## What to produce
Search the records for "primary". Report every line where it occurs.

## Available data
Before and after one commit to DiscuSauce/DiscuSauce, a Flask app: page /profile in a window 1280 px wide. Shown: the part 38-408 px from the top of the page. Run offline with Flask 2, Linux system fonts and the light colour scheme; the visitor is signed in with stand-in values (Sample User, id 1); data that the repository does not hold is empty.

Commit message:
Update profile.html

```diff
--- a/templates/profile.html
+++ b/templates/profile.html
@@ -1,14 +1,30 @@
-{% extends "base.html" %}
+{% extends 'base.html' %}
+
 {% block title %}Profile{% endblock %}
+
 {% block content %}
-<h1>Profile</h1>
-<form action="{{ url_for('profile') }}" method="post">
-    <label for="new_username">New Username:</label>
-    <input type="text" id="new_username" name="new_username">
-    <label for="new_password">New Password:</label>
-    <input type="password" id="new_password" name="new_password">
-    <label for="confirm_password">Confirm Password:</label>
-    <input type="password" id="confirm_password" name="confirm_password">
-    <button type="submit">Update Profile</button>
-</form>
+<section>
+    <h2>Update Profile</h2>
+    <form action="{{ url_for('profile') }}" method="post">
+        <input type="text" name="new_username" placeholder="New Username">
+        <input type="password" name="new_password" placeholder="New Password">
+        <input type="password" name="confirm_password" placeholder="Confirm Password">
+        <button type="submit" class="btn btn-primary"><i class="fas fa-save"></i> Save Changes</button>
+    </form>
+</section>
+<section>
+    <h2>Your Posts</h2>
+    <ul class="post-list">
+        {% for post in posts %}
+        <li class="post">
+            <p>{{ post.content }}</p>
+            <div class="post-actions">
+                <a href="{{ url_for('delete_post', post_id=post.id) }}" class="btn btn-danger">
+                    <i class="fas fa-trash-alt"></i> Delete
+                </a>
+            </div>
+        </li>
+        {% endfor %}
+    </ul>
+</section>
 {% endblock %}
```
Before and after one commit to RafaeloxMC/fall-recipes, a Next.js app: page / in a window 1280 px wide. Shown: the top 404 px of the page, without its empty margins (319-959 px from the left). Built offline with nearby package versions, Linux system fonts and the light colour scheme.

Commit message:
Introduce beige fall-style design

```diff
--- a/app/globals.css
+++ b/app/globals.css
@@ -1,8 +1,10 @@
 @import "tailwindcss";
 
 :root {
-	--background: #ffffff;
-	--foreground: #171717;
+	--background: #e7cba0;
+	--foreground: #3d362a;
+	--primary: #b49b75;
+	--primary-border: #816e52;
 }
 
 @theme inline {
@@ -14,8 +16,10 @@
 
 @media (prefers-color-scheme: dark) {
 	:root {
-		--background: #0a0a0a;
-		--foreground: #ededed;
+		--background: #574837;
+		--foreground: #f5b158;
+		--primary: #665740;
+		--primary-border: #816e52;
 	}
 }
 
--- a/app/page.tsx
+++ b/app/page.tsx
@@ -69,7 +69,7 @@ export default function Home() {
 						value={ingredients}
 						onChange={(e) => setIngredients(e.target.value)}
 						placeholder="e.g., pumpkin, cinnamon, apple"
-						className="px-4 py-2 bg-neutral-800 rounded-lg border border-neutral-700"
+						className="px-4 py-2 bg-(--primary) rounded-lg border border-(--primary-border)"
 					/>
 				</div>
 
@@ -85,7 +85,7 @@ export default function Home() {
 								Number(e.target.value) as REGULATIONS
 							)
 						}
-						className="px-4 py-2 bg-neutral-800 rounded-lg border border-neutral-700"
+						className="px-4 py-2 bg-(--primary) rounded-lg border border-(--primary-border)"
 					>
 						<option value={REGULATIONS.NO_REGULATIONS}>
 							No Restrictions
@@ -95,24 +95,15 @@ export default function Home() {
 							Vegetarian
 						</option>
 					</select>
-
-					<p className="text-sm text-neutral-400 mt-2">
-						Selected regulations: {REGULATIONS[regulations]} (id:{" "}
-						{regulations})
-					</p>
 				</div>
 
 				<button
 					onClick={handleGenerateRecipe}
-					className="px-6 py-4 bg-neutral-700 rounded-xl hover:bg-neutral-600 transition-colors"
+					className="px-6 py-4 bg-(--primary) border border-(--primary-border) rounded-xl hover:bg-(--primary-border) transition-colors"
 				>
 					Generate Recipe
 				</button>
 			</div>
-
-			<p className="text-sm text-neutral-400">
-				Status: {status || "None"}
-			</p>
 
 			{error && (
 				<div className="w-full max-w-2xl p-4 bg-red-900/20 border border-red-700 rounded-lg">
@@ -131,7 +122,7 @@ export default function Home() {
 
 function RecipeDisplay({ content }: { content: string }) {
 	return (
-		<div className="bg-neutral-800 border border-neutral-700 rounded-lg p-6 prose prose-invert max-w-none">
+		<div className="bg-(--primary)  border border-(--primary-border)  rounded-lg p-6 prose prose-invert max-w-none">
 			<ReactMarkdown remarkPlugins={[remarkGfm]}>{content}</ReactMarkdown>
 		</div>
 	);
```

## Your response
+        <button type="submit" class="btn btn-primary"><i class="fas fa-save"></i> Save Changes</button>
+	--primary: #b49b75;
+	--primary-border: #816e52;
+		--primary: #665740;
+		--primary-border: #816e52;
+						className="px-4 py-2 bg-(--primary) rounded-lg border border-(--primary-border)"
+						className="px-4 py-2 bg-(--primary) rounded-lg border border-(--primary-border)"
+					className="px-6 py-4 bg-(--primary) border border-(--primary-border) rounded-xl hover:bg-(--primary-border) transition-colors"
+		<div className="bg-(--primary)  border border-(--primary-border)  rounded-lg p-6 prose prose-invert max-w-none">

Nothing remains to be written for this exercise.